Reser, J.P., Morrissey, S.A. & Ellul, M. (2011) The threat of climate change: Psychological response, adaptation, and impacts. In I. Weissbecker (2011) (Ed) Climate change and human well being (pp 19-42). International and Cultural Psychology Series. New York: Springer Publications.
Reser, J.P. (2015) Coming to terms with climate change: The multiple benefits of psychological preparedness and taking action. The Dialogue, 11 (2) 4-5.
Reser, J.P., Bradley, G.L. & Ellul, .C. (2014) Encountering climate change: ‘Seeing’ is more than ‘Believing’ Wiley Interdisciplinary Reviews: Climate Change, 5 (4) 521-537. Doi:1002/wcc.286

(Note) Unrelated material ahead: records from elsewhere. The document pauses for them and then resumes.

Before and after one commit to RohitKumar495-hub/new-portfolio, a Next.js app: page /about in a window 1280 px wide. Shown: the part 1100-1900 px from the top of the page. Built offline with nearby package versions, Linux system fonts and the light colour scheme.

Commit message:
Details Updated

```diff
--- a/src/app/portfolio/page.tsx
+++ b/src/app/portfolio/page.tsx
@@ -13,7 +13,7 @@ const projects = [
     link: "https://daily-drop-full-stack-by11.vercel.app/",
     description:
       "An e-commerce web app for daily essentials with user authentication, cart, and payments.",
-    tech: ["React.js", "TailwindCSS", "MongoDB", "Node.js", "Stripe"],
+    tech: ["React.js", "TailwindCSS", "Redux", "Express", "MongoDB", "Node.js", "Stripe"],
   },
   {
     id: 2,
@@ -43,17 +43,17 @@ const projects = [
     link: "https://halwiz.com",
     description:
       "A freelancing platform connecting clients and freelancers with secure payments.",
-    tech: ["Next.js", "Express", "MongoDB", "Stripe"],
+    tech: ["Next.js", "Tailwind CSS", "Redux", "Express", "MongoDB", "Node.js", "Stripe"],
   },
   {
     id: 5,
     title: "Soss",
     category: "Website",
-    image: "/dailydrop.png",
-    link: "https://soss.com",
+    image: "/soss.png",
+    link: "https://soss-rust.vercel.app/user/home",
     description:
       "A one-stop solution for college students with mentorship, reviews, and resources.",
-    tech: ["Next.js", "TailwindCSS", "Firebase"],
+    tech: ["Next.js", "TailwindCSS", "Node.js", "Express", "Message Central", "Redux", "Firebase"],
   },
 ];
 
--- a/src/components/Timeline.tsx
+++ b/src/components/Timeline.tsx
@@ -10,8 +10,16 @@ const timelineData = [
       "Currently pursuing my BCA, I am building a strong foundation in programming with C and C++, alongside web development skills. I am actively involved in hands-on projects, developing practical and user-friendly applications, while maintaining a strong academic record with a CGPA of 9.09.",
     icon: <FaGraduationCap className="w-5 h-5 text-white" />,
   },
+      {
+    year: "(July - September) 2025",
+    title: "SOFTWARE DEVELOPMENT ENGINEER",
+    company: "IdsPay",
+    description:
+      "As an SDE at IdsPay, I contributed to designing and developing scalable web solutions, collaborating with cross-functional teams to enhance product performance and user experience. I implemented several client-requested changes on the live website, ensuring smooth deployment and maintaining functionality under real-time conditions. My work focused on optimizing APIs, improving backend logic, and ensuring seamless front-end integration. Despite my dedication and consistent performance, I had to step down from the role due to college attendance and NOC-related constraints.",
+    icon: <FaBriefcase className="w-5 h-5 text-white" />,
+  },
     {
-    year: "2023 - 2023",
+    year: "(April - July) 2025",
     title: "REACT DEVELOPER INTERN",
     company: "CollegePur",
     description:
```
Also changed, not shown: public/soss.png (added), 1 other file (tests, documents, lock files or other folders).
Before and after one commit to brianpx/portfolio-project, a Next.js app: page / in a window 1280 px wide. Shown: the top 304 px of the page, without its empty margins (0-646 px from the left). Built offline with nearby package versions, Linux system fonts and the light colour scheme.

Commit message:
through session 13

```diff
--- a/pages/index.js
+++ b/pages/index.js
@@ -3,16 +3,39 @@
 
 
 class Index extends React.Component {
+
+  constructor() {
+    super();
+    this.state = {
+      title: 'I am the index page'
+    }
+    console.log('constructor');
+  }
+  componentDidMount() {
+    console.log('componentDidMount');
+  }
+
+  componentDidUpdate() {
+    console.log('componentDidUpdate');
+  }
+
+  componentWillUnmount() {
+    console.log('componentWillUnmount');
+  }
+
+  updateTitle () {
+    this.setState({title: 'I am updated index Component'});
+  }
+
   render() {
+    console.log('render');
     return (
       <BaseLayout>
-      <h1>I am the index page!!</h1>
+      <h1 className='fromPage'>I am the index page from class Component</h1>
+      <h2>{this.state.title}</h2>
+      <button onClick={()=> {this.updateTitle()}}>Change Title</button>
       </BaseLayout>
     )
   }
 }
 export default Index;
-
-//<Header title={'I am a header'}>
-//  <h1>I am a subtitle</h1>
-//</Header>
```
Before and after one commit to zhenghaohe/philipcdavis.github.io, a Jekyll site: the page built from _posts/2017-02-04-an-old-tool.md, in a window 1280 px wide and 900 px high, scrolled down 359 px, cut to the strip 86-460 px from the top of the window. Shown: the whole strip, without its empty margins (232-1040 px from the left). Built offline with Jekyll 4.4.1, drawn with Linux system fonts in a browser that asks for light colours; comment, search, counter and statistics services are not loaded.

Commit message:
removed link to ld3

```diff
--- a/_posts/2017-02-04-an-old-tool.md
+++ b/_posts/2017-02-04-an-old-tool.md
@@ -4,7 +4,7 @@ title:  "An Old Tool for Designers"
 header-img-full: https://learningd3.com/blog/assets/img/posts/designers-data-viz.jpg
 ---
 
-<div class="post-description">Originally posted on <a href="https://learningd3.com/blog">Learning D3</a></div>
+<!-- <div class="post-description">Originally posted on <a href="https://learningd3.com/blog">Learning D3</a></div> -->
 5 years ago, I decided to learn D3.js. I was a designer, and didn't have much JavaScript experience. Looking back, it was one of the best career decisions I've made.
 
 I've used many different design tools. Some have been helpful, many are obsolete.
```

Hine, D.W., Reser, J.P., Phillips, W., Cooksey, R., Nunn, P., Morrison, M. (2014) Audience segmentation and climate change communication: Conceptual and methodological considerations. Wiley Interdisciplinary Reviews: Climate Change, 5 (4) 441-459.
Reser, J.P. (2012) What does ‘belief’ in climate change really mean? The Conversation, 10 August, 2012.
Reser, J.P. & Swim, J. (2011) Adapting to and coping with the threat and impacts of climate change. American Psychologist, 66 (4) 277-289.
Swim, J., Clayton, S., Doherty, T., Gifford, R., Howard, G., Reser, J., Stern, P. & Weber, E. (2011) Psychological contributions to understanding and addressing global climate change. Special issue. American Psychologist, 66 (4) 241-328.
Reser, J.P. (2011) Polls, framings and public understandings: Climate change and opinion polls. The Conversation, 1 July, 2011.
Reser, J.P. (2011) Australia and climate change – Beliefs about public belief may be quite wrong, The Conversation, 9 June 2011.